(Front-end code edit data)
[Start of Attachment]
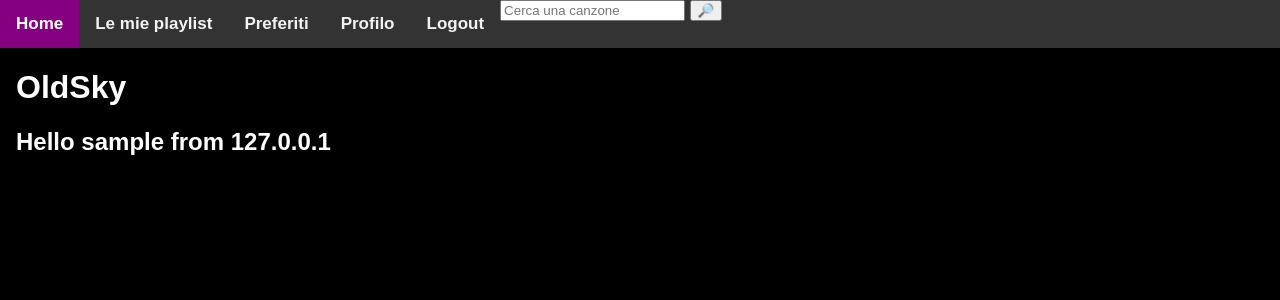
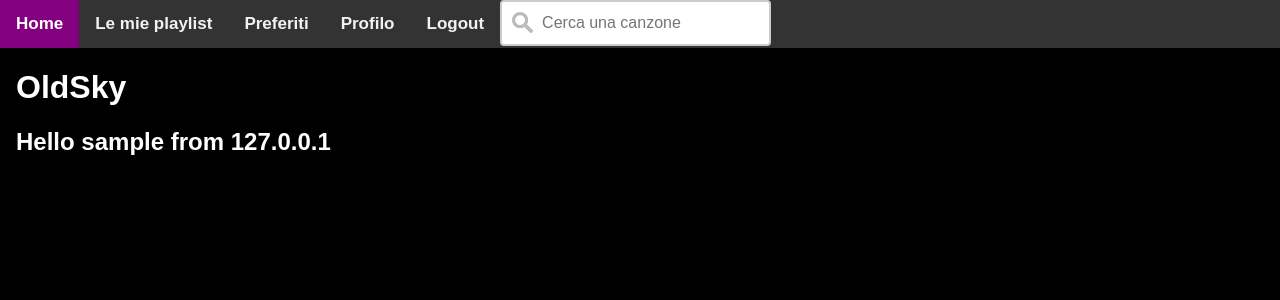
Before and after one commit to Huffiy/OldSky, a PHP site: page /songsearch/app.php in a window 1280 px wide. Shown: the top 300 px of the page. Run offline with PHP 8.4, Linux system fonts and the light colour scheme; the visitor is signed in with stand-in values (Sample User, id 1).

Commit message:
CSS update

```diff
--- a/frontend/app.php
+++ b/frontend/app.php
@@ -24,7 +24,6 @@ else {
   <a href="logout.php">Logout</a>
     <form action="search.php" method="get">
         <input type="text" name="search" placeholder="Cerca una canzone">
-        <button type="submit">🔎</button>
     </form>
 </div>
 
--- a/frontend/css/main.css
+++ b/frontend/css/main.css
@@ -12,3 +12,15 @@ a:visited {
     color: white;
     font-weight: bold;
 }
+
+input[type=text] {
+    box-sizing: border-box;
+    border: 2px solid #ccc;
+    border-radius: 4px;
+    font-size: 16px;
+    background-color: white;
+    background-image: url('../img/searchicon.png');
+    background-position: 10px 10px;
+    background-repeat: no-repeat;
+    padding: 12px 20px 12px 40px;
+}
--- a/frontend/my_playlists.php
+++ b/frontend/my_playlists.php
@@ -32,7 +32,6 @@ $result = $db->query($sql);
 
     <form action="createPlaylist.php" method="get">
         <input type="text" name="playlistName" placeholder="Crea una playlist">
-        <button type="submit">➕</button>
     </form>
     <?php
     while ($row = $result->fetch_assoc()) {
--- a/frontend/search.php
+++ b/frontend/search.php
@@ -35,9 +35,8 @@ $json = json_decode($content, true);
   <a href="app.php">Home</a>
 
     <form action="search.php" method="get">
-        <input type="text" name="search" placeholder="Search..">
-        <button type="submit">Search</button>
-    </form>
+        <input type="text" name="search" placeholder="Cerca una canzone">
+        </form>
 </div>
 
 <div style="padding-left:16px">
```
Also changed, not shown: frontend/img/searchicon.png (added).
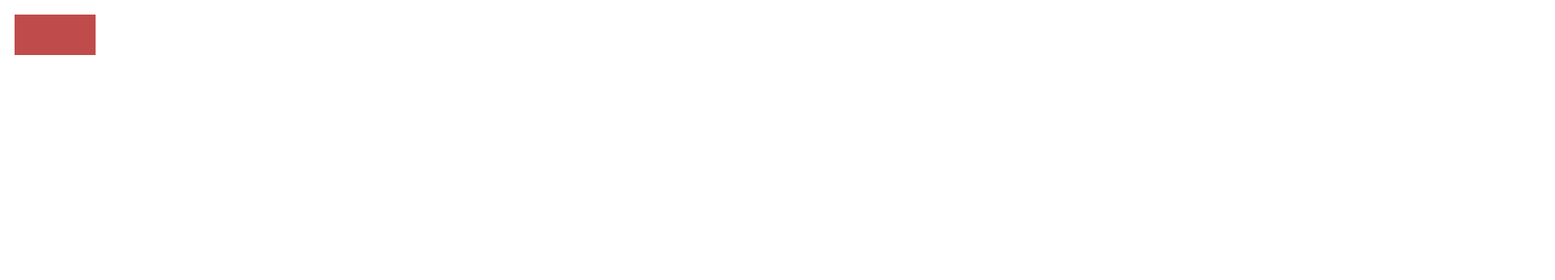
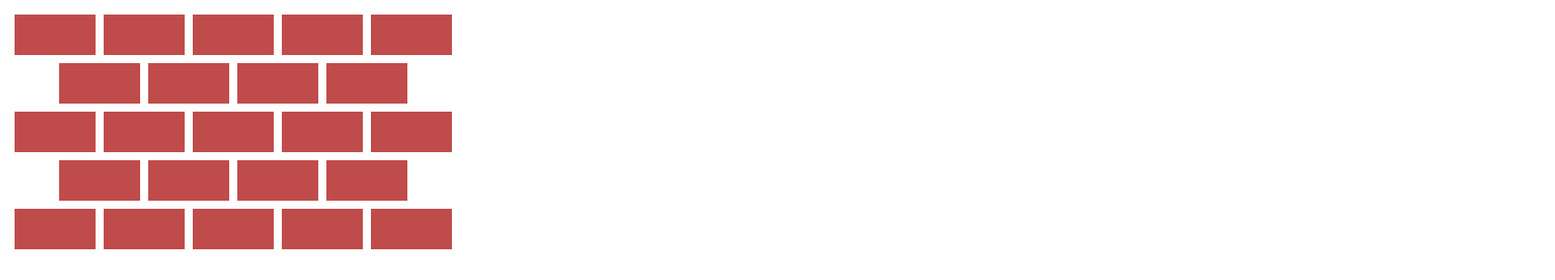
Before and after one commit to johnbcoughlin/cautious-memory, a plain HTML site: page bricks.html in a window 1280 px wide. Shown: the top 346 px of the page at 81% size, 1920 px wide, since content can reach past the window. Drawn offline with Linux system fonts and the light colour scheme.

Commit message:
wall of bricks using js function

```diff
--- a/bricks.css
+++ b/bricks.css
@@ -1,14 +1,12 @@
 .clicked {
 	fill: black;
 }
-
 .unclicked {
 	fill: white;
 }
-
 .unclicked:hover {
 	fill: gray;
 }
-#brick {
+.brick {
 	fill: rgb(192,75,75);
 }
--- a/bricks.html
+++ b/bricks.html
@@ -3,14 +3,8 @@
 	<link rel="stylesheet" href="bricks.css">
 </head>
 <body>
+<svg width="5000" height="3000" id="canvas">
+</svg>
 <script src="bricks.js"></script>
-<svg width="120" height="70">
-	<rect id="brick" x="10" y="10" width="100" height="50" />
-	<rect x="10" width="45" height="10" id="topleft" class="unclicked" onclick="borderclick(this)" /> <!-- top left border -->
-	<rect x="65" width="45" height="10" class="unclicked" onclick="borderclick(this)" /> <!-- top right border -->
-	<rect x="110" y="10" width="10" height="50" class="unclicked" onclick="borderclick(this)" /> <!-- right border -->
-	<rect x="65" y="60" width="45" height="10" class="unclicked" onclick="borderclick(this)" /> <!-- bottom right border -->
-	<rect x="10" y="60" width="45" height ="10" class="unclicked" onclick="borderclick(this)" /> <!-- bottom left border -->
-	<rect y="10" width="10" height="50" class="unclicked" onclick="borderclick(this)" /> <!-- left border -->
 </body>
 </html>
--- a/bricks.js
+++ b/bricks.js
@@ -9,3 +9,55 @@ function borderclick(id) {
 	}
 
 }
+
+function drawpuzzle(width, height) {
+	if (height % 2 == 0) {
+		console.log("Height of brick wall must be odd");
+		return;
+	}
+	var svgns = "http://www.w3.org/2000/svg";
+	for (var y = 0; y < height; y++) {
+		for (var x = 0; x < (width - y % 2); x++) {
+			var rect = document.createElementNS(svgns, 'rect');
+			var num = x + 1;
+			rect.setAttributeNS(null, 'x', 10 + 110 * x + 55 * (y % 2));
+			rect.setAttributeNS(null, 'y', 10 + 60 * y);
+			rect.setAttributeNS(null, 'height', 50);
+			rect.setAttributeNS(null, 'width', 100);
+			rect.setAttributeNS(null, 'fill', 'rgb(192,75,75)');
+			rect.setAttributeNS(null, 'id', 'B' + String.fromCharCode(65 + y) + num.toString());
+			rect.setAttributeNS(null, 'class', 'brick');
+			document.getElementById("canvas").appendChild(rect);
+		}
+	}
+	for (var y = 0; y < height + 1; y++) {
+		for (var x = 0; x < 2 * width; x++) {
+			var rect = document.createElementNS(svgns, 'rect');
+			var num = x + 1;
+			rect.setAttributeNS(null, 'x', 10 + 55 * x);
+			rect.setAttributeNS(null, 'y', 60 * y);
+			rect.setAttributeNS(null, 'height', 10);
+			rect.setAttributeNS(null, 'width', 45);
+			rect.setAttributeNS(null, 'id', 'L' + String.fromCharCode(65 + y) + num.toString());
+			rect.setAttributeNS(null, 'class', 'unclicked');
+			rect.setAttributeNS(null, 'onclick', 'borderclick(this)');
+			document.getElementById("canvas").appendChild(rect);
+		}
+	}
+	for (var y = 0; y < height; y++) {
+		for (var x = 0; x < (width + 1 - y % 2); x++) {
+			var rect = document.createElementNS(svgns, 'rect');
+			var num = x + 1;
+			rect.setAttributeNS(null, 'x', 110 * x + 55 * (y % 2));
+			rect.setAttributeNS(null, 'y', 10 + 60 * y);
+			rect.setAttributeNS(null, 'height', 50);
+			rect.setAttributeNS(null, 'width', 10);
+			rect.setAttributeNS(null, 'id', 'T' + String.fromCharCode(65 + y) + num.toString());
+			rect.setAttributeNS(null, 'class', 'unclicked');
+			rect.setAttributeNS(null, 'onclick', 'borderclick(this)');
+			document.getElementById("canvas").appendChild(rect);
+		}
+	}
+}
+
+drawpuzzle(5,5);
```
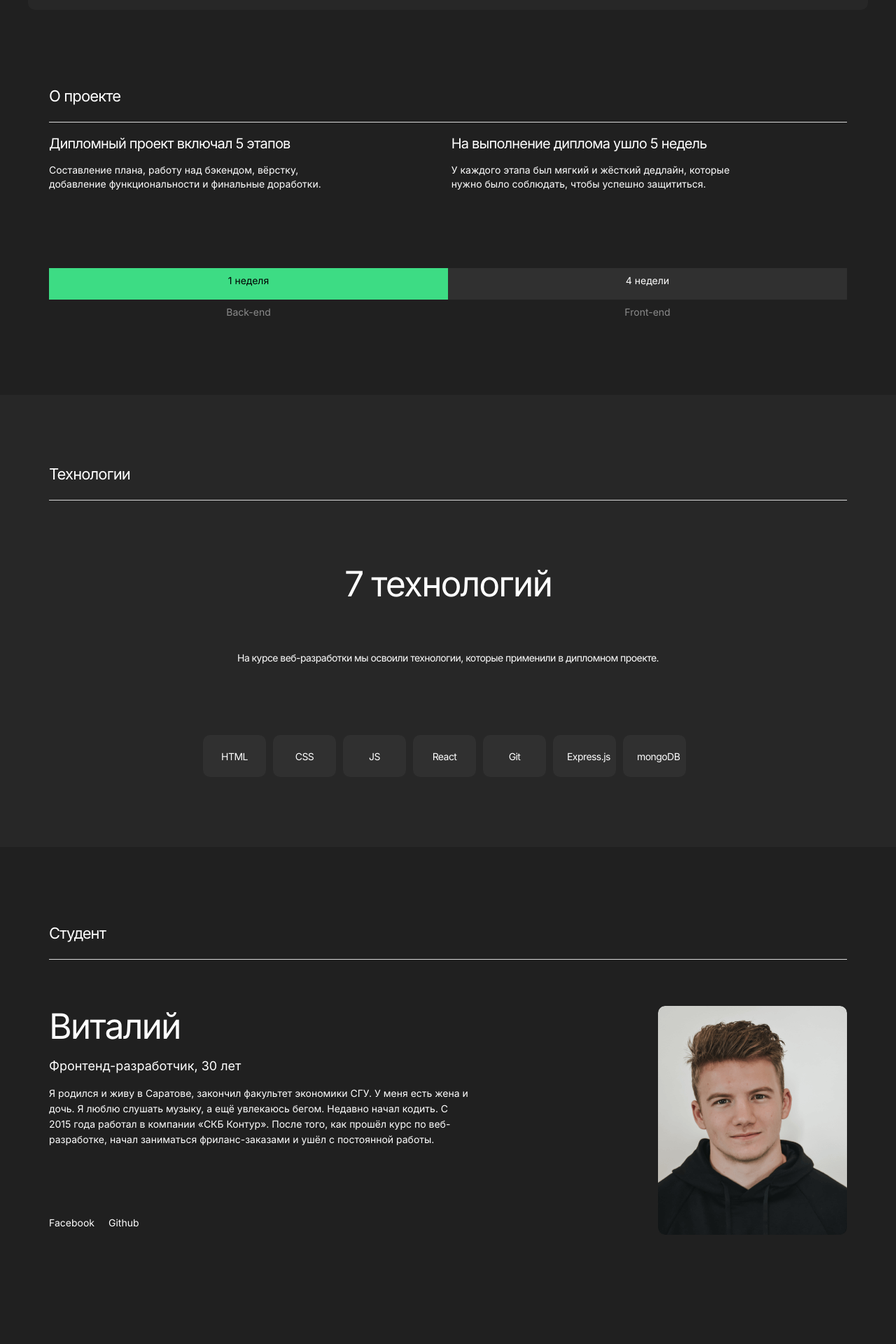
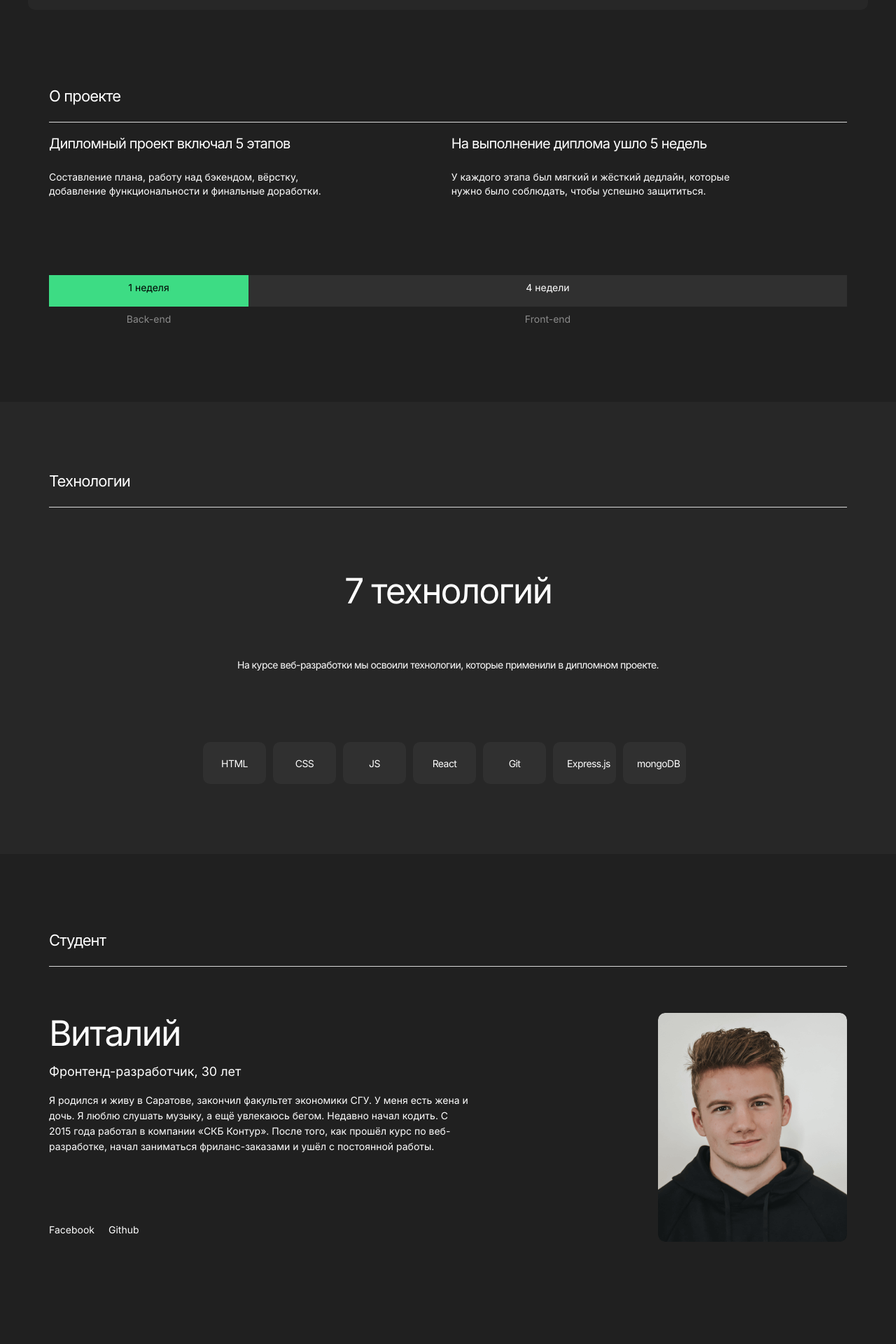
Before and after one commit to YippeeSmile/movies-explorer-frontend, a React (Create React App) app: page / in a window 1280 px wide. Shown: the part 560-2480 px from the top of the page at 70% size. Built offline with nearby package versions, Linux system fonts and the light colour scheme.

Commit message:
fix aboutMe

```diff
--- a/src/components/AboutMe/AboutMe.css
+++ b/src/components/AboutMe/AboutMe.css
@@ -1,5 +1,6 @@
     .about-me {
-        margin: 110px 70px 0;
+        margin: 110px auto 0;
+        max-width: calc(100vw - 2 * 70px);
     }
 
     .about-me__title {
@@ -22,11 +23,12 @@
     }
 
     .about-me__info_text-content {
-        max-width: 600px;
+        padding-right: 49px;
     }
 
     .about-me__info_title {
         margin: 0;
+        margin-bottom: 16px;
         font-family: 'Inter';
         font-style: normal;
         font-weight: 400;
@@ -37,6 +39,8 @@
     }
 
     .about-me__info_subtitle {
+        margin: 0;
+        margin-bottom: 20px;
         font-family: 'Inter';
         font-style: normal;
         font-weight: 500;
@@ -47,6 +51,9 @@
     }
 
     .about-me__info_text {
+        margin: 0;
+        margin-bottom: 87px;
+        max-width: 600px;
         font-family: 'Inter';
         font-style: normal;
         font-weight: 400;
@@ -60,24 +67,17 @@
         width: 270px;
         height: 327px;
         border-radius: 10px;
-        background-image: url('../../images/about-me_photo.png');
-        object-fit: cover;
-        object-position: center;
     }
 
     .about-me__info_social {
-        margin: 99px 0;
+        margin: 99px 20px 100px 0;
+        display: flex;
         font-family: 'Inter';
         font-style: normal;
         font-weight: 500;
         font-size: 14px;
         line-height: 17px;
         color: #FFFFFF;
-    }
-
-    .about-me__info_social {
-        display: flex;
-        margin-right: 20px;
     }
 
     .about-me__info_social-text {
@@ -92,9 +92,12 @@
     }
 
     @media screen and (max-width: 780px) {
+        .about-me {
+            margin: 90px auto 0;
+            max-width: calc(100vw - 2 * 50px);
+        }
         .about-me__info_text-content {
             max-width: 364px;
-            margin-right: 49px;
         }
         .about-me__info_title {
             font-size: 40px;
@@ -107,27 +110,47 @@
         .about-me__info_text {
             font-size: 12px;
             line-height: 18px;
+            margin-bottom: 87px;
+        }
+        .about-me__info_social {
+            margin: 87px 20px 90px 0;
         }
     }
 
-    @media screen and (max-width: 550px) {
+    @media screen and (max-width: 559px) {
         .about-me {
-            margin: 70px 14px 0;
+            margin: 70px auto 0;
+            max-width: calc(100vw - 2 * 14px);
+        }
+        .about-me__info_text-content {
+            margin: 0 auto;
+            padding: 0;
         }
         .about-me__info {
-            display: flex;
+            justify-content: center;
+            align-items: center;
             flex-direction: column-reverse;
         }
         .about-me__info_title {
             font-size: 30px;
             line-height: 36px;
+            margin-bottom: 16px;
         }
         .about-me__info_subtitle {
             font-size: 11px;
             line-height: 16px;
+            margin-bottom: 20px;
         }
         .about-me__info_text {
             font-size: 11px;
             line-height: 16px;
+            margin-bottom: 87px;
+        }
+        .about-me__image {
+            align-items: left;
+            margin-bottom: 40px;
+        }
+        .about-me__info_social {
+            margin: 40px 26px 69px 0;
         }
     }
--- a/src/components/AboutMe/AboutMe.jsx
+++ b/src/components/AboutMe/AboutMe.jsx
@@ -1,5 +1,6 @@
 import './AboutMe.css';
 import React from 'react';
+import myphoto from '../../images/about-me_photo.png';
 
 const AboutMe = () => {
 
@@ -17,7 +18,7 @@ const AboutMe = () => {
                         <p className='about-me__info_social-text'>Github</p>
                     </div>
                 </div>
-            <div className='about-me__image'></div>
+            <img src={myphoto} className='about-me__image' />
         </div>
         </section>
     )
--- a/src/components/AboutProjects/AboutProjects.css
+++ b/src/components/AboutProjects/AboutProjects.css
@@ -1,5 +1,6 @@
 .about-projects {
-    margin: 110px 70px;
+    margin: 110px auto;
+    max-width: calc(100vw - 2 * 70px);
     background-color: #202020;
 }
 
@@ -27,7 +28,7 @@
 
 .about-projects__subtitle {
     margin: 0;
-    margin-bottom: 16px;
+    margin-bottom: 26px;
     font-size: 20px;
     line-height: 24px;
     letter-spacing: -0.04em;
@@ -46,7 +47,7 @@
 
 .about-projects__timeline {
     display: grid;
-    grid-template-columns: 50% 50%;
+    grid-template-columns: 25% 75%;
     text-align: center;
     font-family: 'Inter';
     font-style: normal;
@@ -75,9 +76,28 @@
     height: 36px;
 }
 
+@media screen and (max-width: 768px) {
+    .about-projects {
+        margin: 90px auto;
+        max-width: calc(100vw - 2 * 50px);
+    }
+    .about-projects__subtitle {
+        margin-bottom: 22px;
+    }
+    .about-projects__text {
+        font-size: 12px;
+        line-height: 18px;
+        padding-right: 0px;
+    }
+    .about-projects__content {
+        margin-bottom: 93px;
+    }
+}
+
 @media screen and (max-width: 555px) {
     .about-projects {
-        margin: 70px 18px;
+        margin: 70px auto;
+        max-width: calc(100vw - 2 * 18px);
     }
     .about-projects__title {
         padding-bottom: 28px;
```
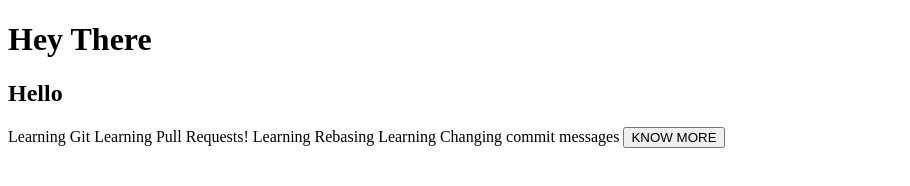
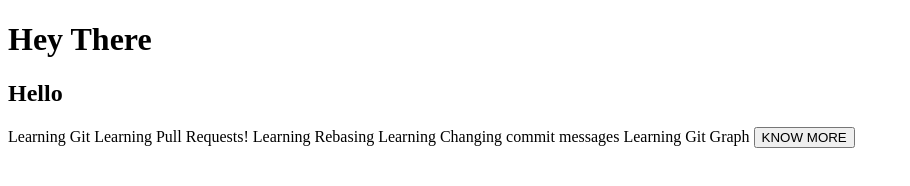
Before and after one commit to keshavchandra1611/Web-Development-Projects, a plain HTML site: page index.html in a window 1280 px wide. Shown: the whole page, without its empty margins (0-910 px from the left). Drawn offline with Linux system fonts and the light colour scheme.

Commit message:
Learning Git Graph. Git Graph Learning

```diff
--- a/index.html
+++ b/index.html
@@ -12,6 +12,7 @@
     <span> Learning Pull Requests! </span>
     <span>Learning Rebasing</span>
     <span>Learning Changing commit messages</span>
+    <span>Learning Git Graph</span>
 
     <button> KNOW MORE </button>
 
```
[End of Attachment]
◆ **Work order**:
Among the lines above, return each one holding the string "import".

◆ **Task answer**:
 import './AboutMe.css';
 import React from 'react';
+import myphoto from '../../images/about-me_photo.png';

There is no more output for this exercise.